Technology sensitive indicators of sustainability
The idea of sustainable development was introduced as a remedy that should improve the situation of environment, should balance living conditions for human beings in various countries and continents, and finally should lead to rational exploitation of natural resources.
The contradiction between needs and ambitions of human societies and the need for conservation of environmental resources can only be, at least partially, removed by change of technologies being used in industrial processes. Only use of modern technology can assure growth of production with simultaneous reduction of consumption of energy, raw materials and reduction of environmental damage.
A number of sustainability indicators have been already proposed and recommended by several international organizations.
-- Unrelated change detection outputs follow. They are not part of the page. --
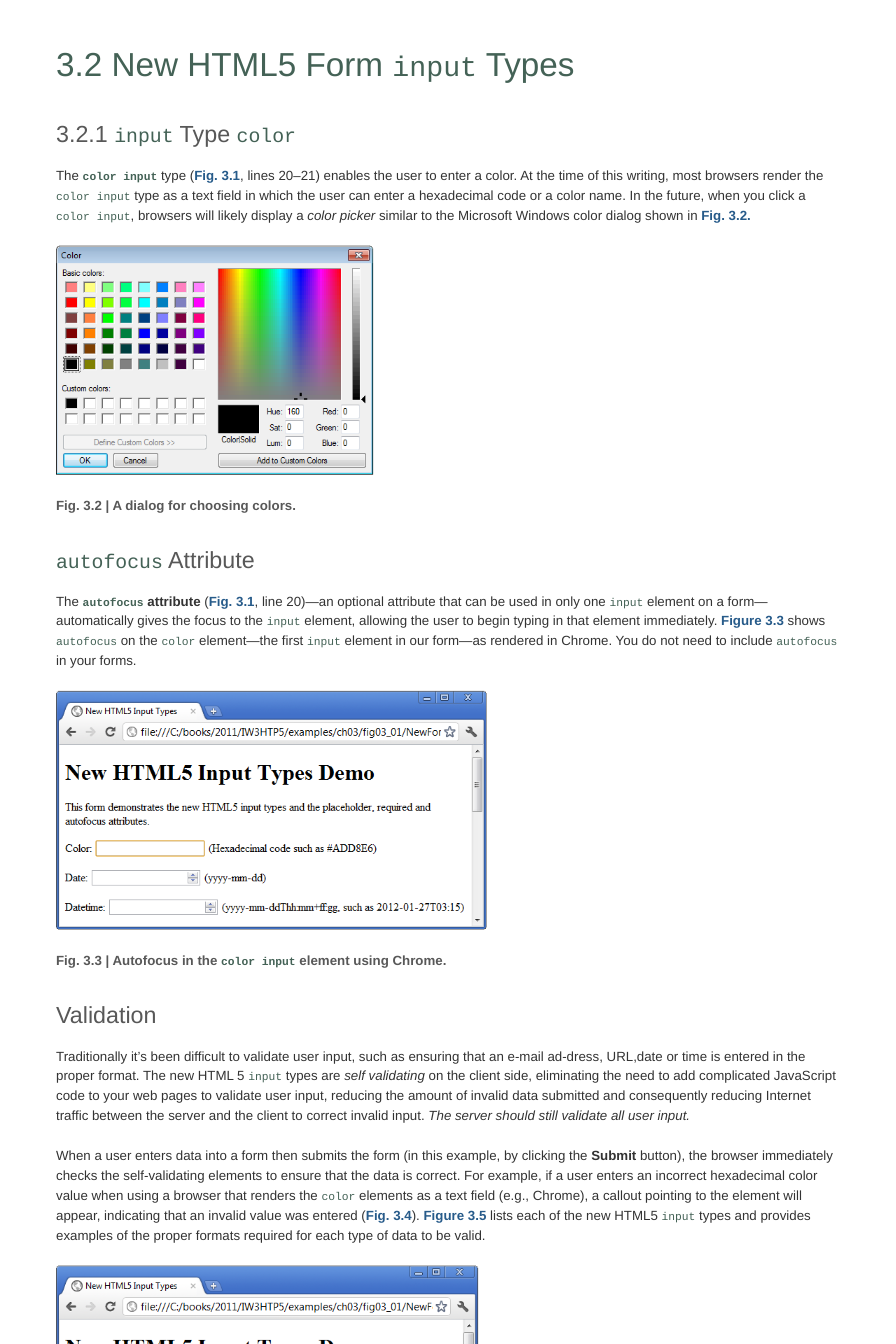
Repository: mlmEFSC21/P4-Textbook-Copy
Page: index.html
The author's editor kept a copy of each file at every save. The page is drawn from the files as they stood at one save, then again after the next save.
The browser window is 1280 px wide. The pictures show the part of the page from y = 0 to 1920 px (the page is 3064 px tall before and 3019 px after), at 70% of full size.

Above is the page before, as saved 2022-02-03 20:11:15.

### index.html
<!DOCTYPE html>
<html lang="en">
    <head>
        <meta charset="UTF-8" />
        <meta http-equiv="X-UA-Compatible" content="IE=edge" />
        <meta name="viewport" content="width=device-width, initial-scale=1.0" />
        <link rel="stylesheet" href="bookStyles.css" />
        <title>Laying Out Book Pages</title>
    </head>
    <body>
        <header>
            <!-- This is the header from the top of the page. Acts as a placeholder for Fig-1 as it wasn't included. -->
            <h1 id="fig-1-placeholder">
                3.2 New HTML5 Form <code><span class="header1">input</span></code> Types
            </h1>
        </header>
        <section class="color-input-type">
            <header>
                <h1>3.2.1 <code>input</code> Type <code>color</code></h1>
            </header>
            <p>
                The <code><span class="code-heavy">color input</span></code> type (<a
                    href="#fig-1-placeholder"
                    >Fig. 3.1</a
                >, lines 20–21) enables the user to enter a color. At the time of this writing, most
                browsers render the <code>color input</code> type as a text field in which the user
                can enter a hexadecimal code or a color name. In the future, when you click a
                <code>color input</code>, browsers will likely display a
                <em>color picker</em> similar to the Microsoft Windows color dialog shown in
                <a href="#color-input">Fig. 3.2.</a>
            </p>
            <figure>
                <img
                    src="images/OperaColorInput.png"
                    alt="Microsoft Windows color dialog"
                    id="color-input"
                />
                <figcaption>
                    <header>
                        <h1 class="fig-cap">Fig. 3.2 | A dialog for choosing colors.</h1>
                    </header>
                </figcaption>
            </figure>
        </section>
        <section class="autofocus-attribute">
            <header>
                <h1><code>autofocus</code> Attribute</h1>
            </header>
            <p>
                The <code><span class="code-heavy">autofocus</span></code>
                <strong>attribute</strong> (<a href="#fig-1-placeholder">Fig. 3.1</a>, line 20)—an
                optional attribute that can be used in only one <code>input</code> element on a
                form—automatically gives the focus to the <code>input</code> element, allowing the
                user to begin typing in that element immediately.
                <a href="#autofocus">Figure 3.3</a> shows <code>autofocus</code> on the
                <code>color</code> element—the first <code>input</code> element in our form—as
                rendered in Chrome. You do not need to include <code>autofocus</code> in your forms.
            </p>
            <figure>
                <img
                    src="images/Autofocus.png"
                    alt="web page demo of autofocus on a color input field"
                    id="autofocus"
                />
                <figcaption>
                    <header>
                        <h1 class="fig-cap">
                            Fig. 3.3 | Autofocus in the
                            <code><span class="code-heavy">color input</span></code> element using
                            Chrome.
                        </h1>
                    </header>
                </figcaption>
            </figure>
        </section>
        <section class="input-validation">
            <header>
                <h1>Validation</h1>
            </header>
            <p>
                Traditionally it’s been difficult to validate user input, such as ensuring that an
                e-mail ad-dress, URL,date or time is entered in the proper format. The new HTML 5
                <code>input</code> types are <em>self validating</em> on the client side,
                eliminating the need to add complicated JavaScript code to your web pages to
                validate user input, reducing the amount of invalid data submitted and consequently
                reducing Internet traffic between the server and the client to correct invalid
                input. <em>The server should still validate all user input.</em>
            </p>
            <p>
                When a user enters data into a form then submits the form (in this example, by
                clicking the <strong>Submit</strong> button), the browser immediately checks the
                self-validating elements to ensure that the data is correct. For example, if a user
                enters an incorrect hexadecimal color value when using a browser that renders the
                <code>color</code> elements as a text field (e.g., Chrome), a callout pointing to
                the element will appear, indicating that an invalid value was entered (<a
                    href="#self-validation"
                    >Fig. 3.4</a
                >). <a href="#fig-3.5-table">Figure 3.5</a> lists each of the new HTML5
                <code>input</code> types and provides examples of the proper formats required for
                each type of data to be valid.
            </p>
            <figure>
                <img
                    src="images/SelfValidationChrome.png"
                    alt="web page demo of validation preventing a non color input into a color input field"
                    id="self-validation"
                />
                <figcaption>
                    <header>
                        <h1 class="fig-cap">
                            3.4 | Validating a
                            <code><span class="code-heavy">color input</span></code> in Chrome.
                        </h1>
                    </header>
                </figcaption>
            </figure>
        </section>
        <section class="self-validating-types">
            <figure>
                <figcaption>
                    <header>
                        <h1 class="fig-cap">
                            Fig. 3.5 Self-validating
                            <code><span class="code-heavy">input</span></code> types.
                        </h1>
                    </header>
                </figcaption>
                <table class="validation-table" id="fig-3.5-table">
                    <thead>
                        <th>input type</tr>
                        <th>Format</th>
                    </thead>
                    <tbody>
                        <tr>
                            <td><code>color</code></td>
                            <td>Hexadecimal code</td>
                        </tr>
                        <tr>
                            <td><code>date</code></td>
                            <td><code>yyyy-mm-dd</code></td>
                        </tr>
                        <tr>
                            <td><code>datetime</code></td>
                            <td><code>yyyy-mm-dd</code></td>
                        </tr>
                        <tr>
                            <td><code>datetime-local</code></td>
                            <td><code>yyyy-mm-ddThh:mm</code></td>
                        </tr>
                        <tr>
                            <td><code>month</code></td>
                            <td><code>yyyy-mm</code></td>
                        </tr>
                        <tr>
                            <td><code>number</code></td>
                            <td>Any numerical value</td>
                        </tr>
                        <tr>
                            <td><code>email</code></td>
                            <td><code>name@domain.com</code></td>
                        </tr>
                        <tr>
                            <td><code>url</code></td>
                            <td>
                                <a href="http://www.domainname.com"
                                    ><code>http://www.domainname.com</code></a
                                >
                            </td>
                        </tr>
                        <tr>
                            <td><code>time</code></td>
                            <td><code>hh:mm</code></td>
                        </tr>
                        <tr>
                            <td><code>week</code></td>
                            <td><code>yyyy-Wnn</code></td>
                        </tr>
                    </tbody>
                </table>
            </figure>
            <aside>
                <p>
                    If you want to bypass validation, you can add the
                    <code><span class="code-heavy">formnovalidate</span></code>
                    <strong>attribute</strong> to <code>input</code> type <code>submit</code> in
                    line 101:
                </p>
                <div class="form-no-val">
                    <span class="code-heavy"
                        ><code
                            >&lt;input type = "submit" value = "Submit" formnovalidate/&gt;</code
                        ></span
                    >
                </div>
            </aside>
        </section>
    </body>
</html>

### bookStyles.css
:root {
    --clr-prime: #;
    --clr-font-prime: #333;
    --clr-font-code: #446256;
    --clr-font-links: #275b8a;
    --clr-font-fig-figcap: #585858;
    --clr-table-border: #467273;
    --clr-background: white;
    --clr-background-accent: rgba(70, 114, 115, 0.15);
}
*,
*::before,
*::after {
    margin: 0;
    padding: 0;
    box-sizing: border-box;
}
html {
    font-size: 19px;
    font-family: sans-serif;
}
body {
    font-family: "Helvetica Neue", Helvetica, Arial, "Lucida Grande", sans-serif;
    margin: 57px 0;
    padding: 0 80px;
    padding: auto;
    line-height: 1.5;
    background-color: var(--clr-background);
    color: var(--clr-font-prime);
}
h1 {
    font-size: 2.5em;
    margin-top: 1.15em;
    margin-bottom: 0.6em;
    font-style: normal;
    font-weight: 300;
    line-height: 1.5;
}
section header h1 {
    color: #585858;
    font-size: 1.75em;
    font-style: normal;
    font-weight: 300;
}
h1,
code {
    color: var(--clr-font-code);
}
figure figcaption {
    margin-top: 0.75em;
    color: var(--clr-font-fig-figcap);
    font-weight: 300;
}
figure header h1 {
    margin-bottom: 0;
    font-size: 1em;
    color: var(--clr-font-fig-figcap);
    font-weight: 700;
}
code {
    font-family: Courier, "Courier New", monospace;
    font-size: 0.85em;
}
.code-heavy {
    font-weight: 900;
}
p {
    margin-bottom: 1.5em;
}
table {
    width: 100%;
    border-style: solid;
    border-width: 2px 1px 2px;
    border-color: var(--clr-table-border);
    border-radius: 0;
    font-size: 0.9em;
    line-height: 1.5em;
    border-collapse: collapse;
}
table th {
    padding: 0.75em;
    margin: 0;
    vertical-align: top;
    text-align: left;
    color: #2c6655;
    font-style: normal;
    font-weight: 600;
    border: 1px solid var(--clr-table-border);
}
tbody {
    display: table-row-group;
}
tr {
    display: table-row;
    vertical-align: baseline;
}
table td {
    border: 1px solid var(--clr-table-border);
    padding: 0.75em;
    margin: 0;
    vertical-align: top;
    text-align: left;
}
div {
    padding: 1.5em 0 1.5em 2em;
}
th,
div {
    background-color: var(--clr-background-accent);
}
a {
    color: var(--clr-font-links);
    text-decoration: none;
    font-weight: 700;
    cursor: pointer;
}

After the next save:
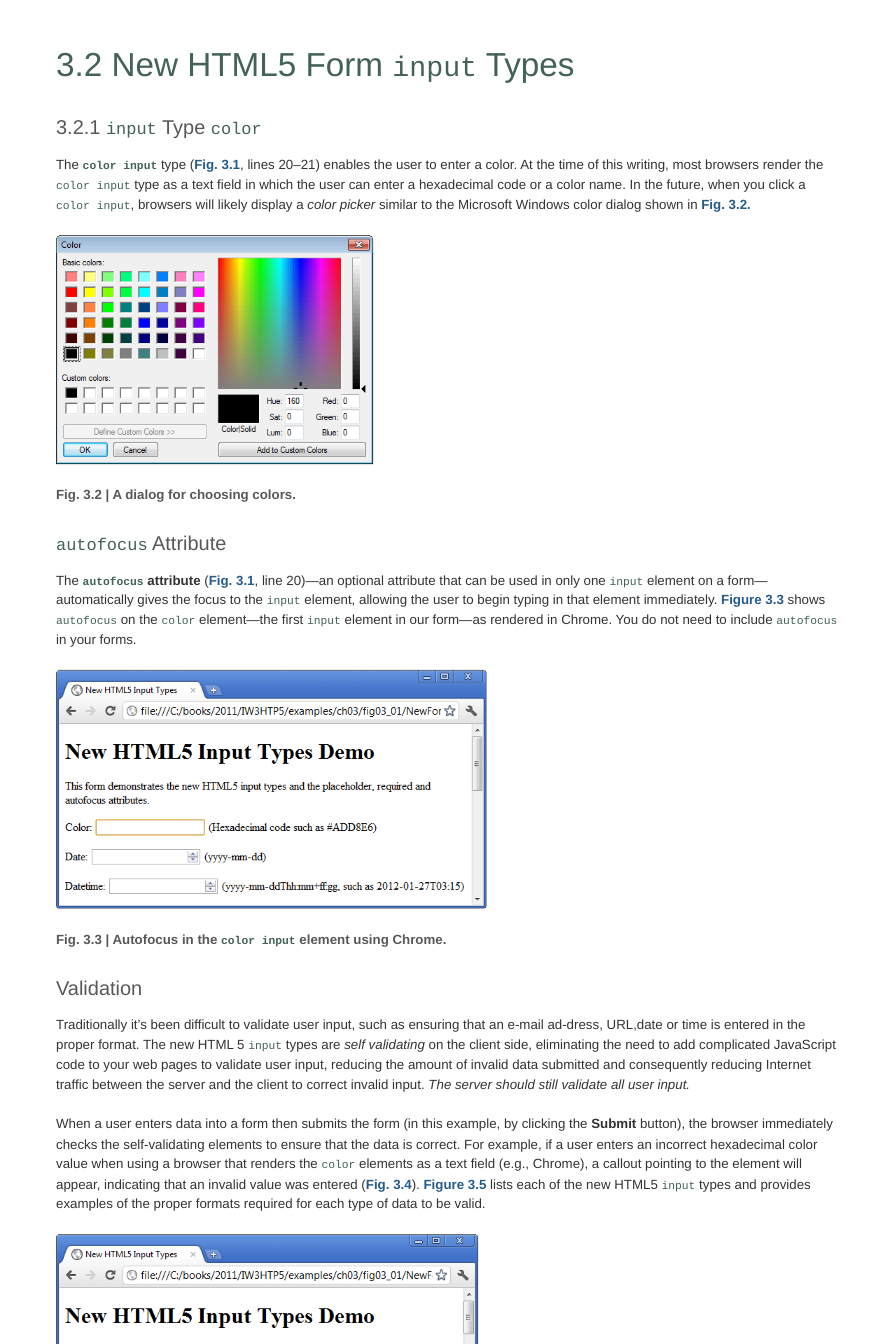
Saved 10 s later.
--- a/bookStyles.css
+++ b/bookStyles.css
@@ -38,7 +38,7 @@
 }
 section header h1 {
     color: #585858;
-    font-size: 1.75em;
+    font-size: 1.5em;
     font-style: normal;
     font-weight: 300;
 }

After the save that followed:
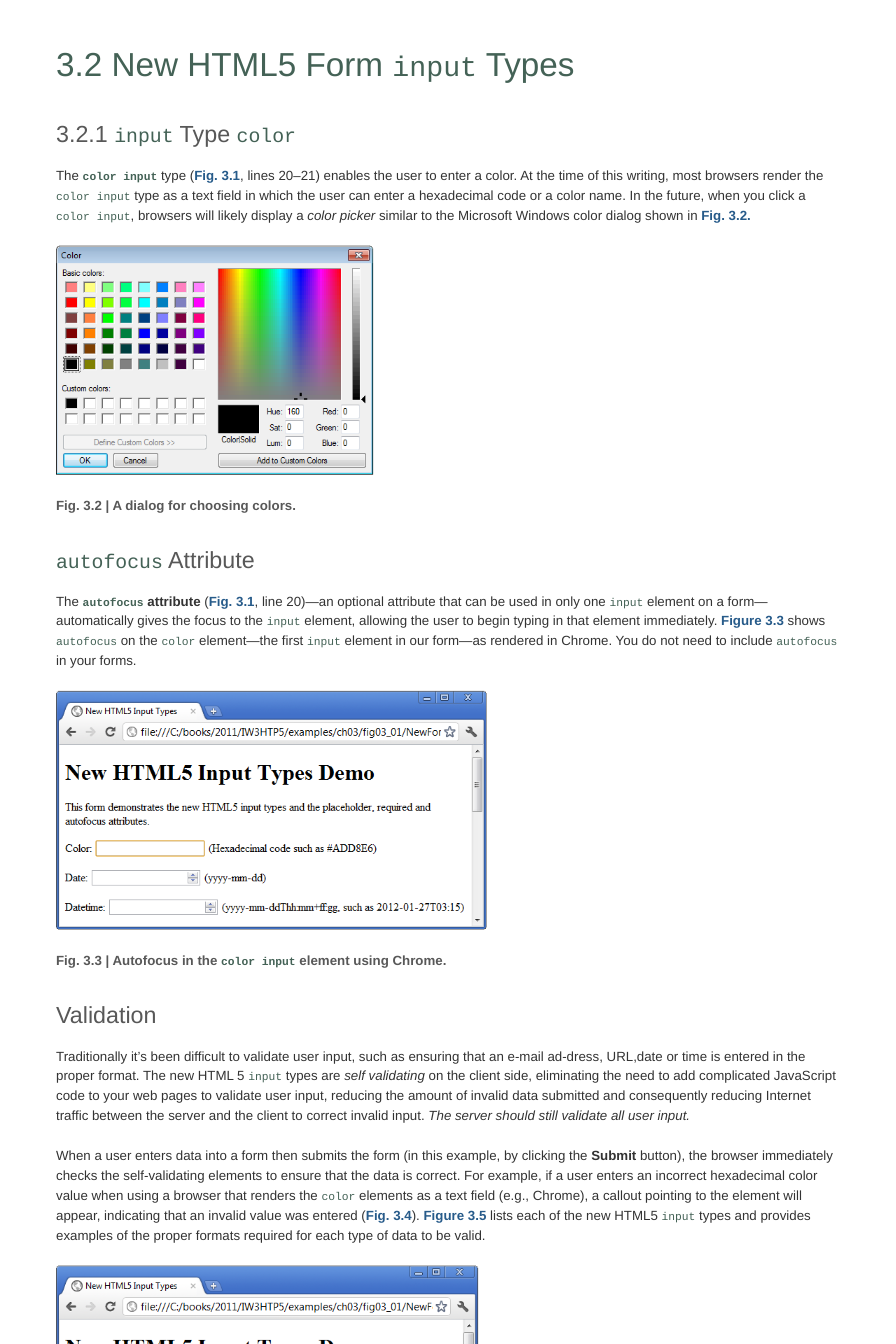
Saved 17 s later.
--- a/bookStyles.css
+++ b/bookStyles.css
@@ -38,7 +38,7 @@
 }
 section header h1 {
     color: #585858;
-    font-size: 1.5em;
+    font-size: 1.75em;
     font-style: normal;
     font-weight: 300;
 }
It should be considered, however, that even those quantitative ones have to be considered as variables consisting s. c. affine space. It means that having two or more states, described by appropriate values of the indicators, we cannot determine distances between those states. From this point of view it is also clear that changing some of the variables we are unable to determine distance between the old and a new position of particular state.
Consequently an attempt should be made to constitute s. c. metric space of variables that would describe, at least most important aspects of sustainable development.
In the second step a trajectory that could be considered as at least approximate realization of sustainability, should be defined. Preliminary attempts and discussion of possible formulations of the model will be presented in the paper.
KeywordsEntropy Assure OECD
Unable to display preview. Download preview PDF.
- Borys T (ed) (1999) Wskazniki Ekorozwoju (Eco-development indicators). Bialystok, PolandGoogle Scholar
- EC (1996) Environmental Indicators and Green Accounting. BrusselsGoogle Scholar
- Fet AM (2003) Eco-efficiency reporting exemplified by case studies. This book.Google Scholar
- Foster R (1986) Innovation: The Attacker’s Advantage. Summit Books, New York (cited after Affuah A ( 1998 ) Innovation Management. Oxford Univ Press, New York, Oxford )Google Scholar
- Jimenez-Gonzales C, Constable DJC, Curzons AD, Cunningham VL (2002) Developing GSK’s green technology guidance: methodology for case-scenario comparison of technologies. Clean Techn. Environ Policy 4, pp. 44–53Google Scholar
- Saling P (2003) Realizing More Sustainable Products and Processes in Different Fields of Business by application of the Eco-efficiency Analysis. This Book.Google Scholar
- Saling P, Kicherer A, Dittrich-Kramer B, Wittlinger R, Zombik W, Schmidt I, Schrott W, Schmidt S (2002) Eco-efficiency Analysis by BASF: The Method. Int. J. of Life Cycle Assessment 7, No. 4, pp. 203 — 218Google Scholar
- Solow RM (1956) A contribution to the Theory of Economic Growth. The Quarterly Journal of Economics MITGoogle Scholar
- Solow RM (1957) Technical Change and the aggregate production function. Harvard University PressGoogle Scholar
- Solow RM (1960) Investment and Technical Progress. Massachusetts Institute of TechnologyGoogle Scholar
- Stone R (1956) Quantity and Price Indexes in National Accounts. ParisGoogle Scholar
- UNCSD (1996a) Indicators of Sustainable Development: Methodology Sheets. New YorkGoogle Scholar
- UNCSD (1996b) Indicators of Sustainable Development: Framework and Methodologies. New York.Google Scholar
- UNCSD (1996c) Sustainable Development Indicators: a pilot study following the methodology of the Commission of the United Nations on Sustainable Development. LuxembourgGoogle Scholar
- UNEP (1994) An Overview of Environmental Indicators: State of the Art and Perspectives. Environmental Assessment Technical Report, New YorkGoogle Scholar
- Uzawa H (1961) Natural Inventions and Stability of Growth Equilibrium. Royal Economic Society, LondonGoogle Scholar